Please write the data out once more, exactly as it is given.
━━━ Task data ━━━
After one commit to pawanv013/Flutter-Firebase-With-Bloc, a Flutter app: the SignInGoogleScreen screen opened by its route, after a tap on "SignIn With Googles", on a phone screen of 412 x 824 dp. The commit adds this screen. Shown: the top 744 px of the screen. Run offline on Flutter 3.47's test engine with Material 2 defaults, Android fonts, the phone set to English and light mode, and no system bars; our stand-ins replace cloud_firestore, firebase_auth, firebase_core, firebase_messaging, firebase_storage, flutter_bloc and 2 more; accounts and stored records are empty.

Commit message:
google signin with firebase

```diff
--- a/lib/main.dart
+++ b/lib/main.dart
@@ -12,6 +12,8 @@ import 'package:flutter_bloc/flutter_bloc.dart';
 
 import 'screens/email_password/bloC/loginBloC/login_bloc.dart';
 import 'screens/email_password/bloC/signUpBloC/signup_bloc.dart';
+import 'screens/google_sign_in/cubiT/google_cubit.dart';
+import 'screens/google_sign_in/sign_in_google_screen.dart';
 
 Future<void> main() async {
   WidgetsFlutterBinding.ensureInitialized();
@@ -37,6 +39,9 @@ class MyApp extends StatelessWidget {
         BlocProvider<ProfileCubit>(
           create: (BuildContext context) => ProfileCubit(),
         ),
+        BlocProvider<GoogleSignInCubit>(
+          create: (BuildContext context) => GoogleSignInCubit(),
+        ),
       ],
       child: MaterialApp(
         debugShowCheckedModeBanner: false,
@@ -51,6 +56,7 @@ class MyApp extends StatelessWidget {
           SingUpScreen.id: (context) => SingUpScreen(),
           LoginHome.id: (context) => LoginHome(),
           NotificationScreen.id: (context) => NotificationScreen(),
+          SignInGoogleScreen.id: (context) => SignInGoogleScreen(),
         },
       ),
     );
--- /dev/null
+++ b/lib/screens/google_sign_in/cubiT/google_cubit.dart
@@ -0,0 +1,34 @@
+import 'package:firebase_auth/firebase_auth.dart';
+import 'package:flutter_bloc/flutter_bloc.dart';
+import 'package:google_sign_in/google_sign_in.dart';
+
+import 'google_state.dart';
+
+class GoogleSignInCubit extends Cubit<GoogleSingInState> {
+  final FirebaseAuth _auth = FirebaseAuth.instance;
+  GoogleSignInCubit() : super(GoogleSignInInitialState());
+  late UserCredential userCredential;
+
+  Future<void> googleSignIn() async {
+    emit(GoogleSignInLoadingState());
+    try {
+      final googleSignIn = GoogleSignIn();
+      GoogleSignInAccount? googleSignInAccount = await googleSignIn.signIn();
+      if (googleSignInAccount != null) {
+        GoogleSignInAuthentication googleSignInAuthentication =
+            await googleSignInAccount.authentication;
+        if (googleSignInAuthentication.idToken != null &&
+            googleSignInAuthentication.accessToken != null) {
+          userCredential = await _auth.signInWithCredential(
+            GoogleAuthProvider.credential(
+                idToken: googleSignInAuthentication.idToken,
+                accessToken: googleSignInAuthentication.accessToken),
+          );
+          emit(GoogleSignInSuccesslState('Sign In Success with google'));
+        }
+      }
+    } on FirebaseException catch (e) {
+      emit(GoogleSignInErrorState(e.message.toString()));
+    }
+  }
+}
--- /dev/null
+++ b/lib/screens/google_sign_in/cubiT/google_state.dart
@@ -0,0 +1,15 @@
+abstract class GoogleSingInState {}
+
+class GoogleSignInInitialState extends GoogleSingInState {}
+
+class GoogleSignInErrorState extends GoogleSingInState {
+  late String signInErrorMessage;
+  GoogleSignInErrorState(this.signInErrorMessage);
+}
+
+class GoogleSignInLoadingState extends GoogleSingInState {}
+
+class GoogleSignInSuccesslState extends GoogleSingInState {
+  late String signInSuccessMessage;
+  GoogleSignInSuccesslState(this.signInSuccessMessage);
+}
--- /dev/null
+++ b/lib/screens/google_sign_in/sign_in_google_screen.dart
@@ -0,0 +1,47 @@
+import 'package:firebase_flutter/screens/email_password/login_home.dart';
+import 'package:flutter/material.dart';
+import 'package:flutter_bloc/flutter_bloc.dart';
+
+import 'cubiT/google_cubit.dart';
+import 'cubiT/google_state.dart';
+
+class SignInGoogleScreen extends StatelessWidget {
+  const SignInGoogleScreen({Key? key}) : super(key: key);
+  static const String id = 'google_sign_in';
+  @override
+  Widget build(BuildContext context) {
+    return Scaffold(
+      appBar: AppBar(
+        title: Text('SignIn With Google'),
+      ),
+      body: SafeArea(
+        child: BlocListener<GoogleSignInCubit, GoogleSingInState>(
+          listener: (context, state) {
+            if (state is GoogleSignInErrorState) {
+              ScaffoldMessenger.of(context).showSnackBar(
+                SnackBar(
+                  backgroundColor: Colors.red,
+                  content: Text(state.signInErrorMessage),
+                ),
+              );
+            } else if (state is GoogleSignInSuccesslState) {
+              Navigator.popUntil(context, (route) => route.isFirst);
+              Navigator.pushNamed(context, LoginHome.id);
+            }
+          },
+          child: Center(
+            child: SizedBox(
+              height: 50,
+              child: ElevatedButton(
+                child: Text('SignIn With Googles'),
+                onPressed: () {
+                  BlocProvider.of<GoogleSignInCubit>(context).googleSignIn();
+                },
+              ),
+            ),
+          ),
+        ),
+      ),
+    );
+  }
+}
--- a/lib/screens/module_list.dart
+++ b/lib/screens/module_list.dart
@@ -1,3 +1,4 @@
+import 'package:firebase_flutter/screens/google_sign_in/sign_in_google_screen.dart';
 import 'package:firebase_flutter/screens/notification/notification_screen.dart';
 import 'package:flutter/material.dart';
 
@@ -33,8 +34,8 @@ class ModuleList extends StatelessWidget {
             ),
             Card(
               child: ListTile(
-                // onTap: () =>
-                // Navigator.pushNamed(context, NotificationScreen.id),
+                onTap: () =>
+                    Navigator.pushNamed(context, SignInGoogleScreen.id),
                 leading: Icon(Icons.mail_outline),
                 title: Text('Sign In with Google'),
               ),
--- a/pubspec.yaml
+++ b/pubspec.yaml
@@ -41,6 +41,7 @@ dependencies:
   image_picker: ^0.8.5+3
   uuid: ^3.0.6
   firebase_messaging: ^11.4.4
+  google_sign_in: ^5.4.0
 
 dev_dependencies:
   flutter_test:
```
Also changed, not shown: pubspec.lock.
━━━
Reply:
After one commit to pawanv013/Flutter-Firebase-With-Bloc, a Flutter app: the SignInGoogleScreen screen opened by its route, after a tap on "SignIn With Googles", on a phone screen of 412 x 824 dp. The commit adds this screen. Shown: the top 744 px of the screen. Run offline on Flutter 3.47's test engine with Material 2 defaults, Android fonts, the phone set to English and light mode, and no system bars; our stand-ins replace cloud_firestore, firebase_auth, firebase_core, firebase_messaging, firebase_storage, flutter_bloc and 2 more; accounts and stored records are empty.

Commit message:
google signin with firebase

```diff
--- a/lib/main.dart
+++ b/lib/main.dart
@@ -12,6 +12,8 @@ import 'package:flutter_bloc/flutter_bloc.dart';
 
 import 'screens/email_password/bloC/loginBloC/login_bloc.dart';
 import 'screens/email_password/bloC/signUpBloC/signup_bloc.dart';
+import 'screens/google_sign_in/cubiT/google_cubit.dart';
+import 'screens/google_sign_in/sign_in_google_screen.dart';
 
 Future<void> main() async {
   WidgetsFlutterBinding.ensureInitialized();
@@ -37,6 +39,9 @@ class MyApp extends StatelessWidget {
         BlocProvider<ProfileCubit>(
           create: (BuildContext context) => ProfileCubit(),
         ),
+        BlocProvider<GoogleSignInCubit>(
+          create: (BuildContext context) => GoogleSignInCubit(),
+        ),
       ],
       child: MaterialApp(
         debugShowCheckedModeBanner: false,
@@ -51,6 +56,7 @@ class MyApp extends StatelessWidget {
           SingUpScreen.id: (context) => SingUpScreen(),
           LoginHome.id: (context) => LoginHome(),
           NotificationScreen.id: (context) => NotificationScreen(),
+          SignInGoogleScreen.id: (context) => SignInGoogleScreen(),
         },
       ),
     );
--- /dev/null
+++ b/lib/screens/google_sign_in/cubiT/google_cubit.dart
@@ -0,0 +1,34 @@
+import 'package:firebase_auth/firebase_auth.dart';
+import 'package:flutter_bloc/flutter_bloc.dart';
+import 'package:google_sign_in/google_sign_in.dart';
+
+import 'google_state.dart';
+
+class GoogleSignInCubit extends Cubit<GoogleSingInState> {
+  final FirebaseAuth _auth = FirebaseAuth.instance;
+  GoogleSignInCubit() : super(GoogleSignInInitialState());
+  late UserCredential userCredential;
+
+  Future<void> googleSignIn() async {
+    emit(GoogleSignInLoadingState());
+    try {
+      final googleSignIn = GoogleSignIn();
+      GoogleSignInAccount? googleSignInAccount = await googleSignIn.signIn();
+      if (googleSignInAccount != null) {
+        GoogleSignInAuthentication googleSignInAuthentication =
+            await googleSignInAccount.authentication;
+        if (googleSignInAuthentication.idToken != null &&
+            googleSignInAuthentication.accessToken != null) {
+          userCredential = await _auth.signInWithCredential(
+            GoogleAuthProvider.credential(
+                idToken: googleSignInAuthentication.idToken,
+                accessToken: googleSignInAuthentication.accessToken),
+          );
+          emit(GoogleSignInSuccesslState('Sign In Success with google'));
+        }
+      }
+    } on FirebaseException catch (e) {
+      emit(GoogleSignInErrorState(e.message.toString()));
+    }
+  }
+}
--- /dev/null
+++ b/lib/screens/google_sign_in/cubiT/google_state.dart
@@ -0,0 +1,15 @@
+abstract class GoogleSingInState {}
+
+class GoogleSignInInitialState extends GoogleSingInState {}
+
+class GoogleSignInErrorState extends GoogleSingInState {
+  late String signInErrorMessage;
+  GoogleSignInErrorState(this.signInErrorMessage);
+}
+
+class GoogleSignInLoadingState extends GoogleSingInState {}
+
+class GoogleSignInSuccesslState extends GoogleSingInState {
+  late String signInSuccessMessage;
+  GoogleSignInSuccesslState(this.signInSuccessMessage);
+}
--- /dev/null
+++ b/lib/screens/google_sign_in/sign_in_google_screen.dart
@@ -0,0 +1,47 @@
+import 'package:firebase_flutter/screens/email_password/login_home.dart';
+import 'package:flutter/material.dart';
+import 'package:flutter_bloc/flutter_bloc.dart';
+
+import 'cubiT/google_cubit.dart';
+import 'cubiT/google_state.dart';
+
+class SignInGoogleScreen extends StatelessWidget {
+  const SignInGoogleScreen({Key? key}) : super(key: key);
+  static const String id = 'google_sign_in';
+  @override
+  Widget build(BuildContext context) {
+    return Scaffold(
+      appBar: AppBar(
+        title: Text('SignIn With Google'),
+      ),
+      body: SafeArea(
+        child: BlocListener<GoogleSignInCubit, GoogleSingInState>(
+          listener: (context, state) {
+            if (state is GoogleSignInErrorState) {
+              ScaffoldMessenger.of(context).showSnackBar(
+                SnackBar(
+                  backgroundColor: Colors.red,
+                  content: Text(state.signInErrorMessage),
+                ),
+              );
+            } else if (state is GoogleSignInSuccesslState) {
+              Navigator.popUntil(context, (route) => route.isFirst);
+              Navigator.pushNamed(context, LoginHome.id);
+            }
+          },
+          child: Center(
+            child: SizedBox(
+              height: 50,
+              child: ElevatedButton(
+                child: Text('SignIn With Googles'),
+                onPressed: () {
+                  BlocProvider.of<GoogleSignInCubit>(context).googleSignIn();
+                },
+              ),
+            ),
+          ),
+        ),
+      ),
+    );
+  }
+}
--- a/lib/screens/module_list.dart
+++ b/lib/screens/module_list.dart
@@ -1,3 +1,4 @@
+import 'package:firebase_flutter/screens/google_sign_in/sign_in_google_screen.dart';
 import 'package:firebase_flutter/screens/notification/notification_screen.dart';
 import 'package:flutter/material.dart';
 
@@ -33,8 +34,8 @@ class ModuleList extends StatelessWidget {
             ),
             Card(
               child: ListTile(
-                // onTap: () =>
-                // Navigator.pushNamed(context, NotificationScreen.id),
+                onTap: () =>
+                    Navigator.pushNamed(context, SignInGoogleScreen.id),
                 leading: Icon(Icons.mail_outline),
                 title: Text('Sign In with Google'),
               ),
--- a/pubspec.yaml
+++ b/pubspec.yaml
@@ -41,6 +41,7 @@ dependencies:
   image_picker: ^0.8.5+3
   uuid: ^3.0.6
   firebase_messaging: ^11.4.4
+  google_sign_in: ^5.4.0
 
 dev_dependencies:
   flutter_test:
```
Also changed, not shown: pubspec.lock.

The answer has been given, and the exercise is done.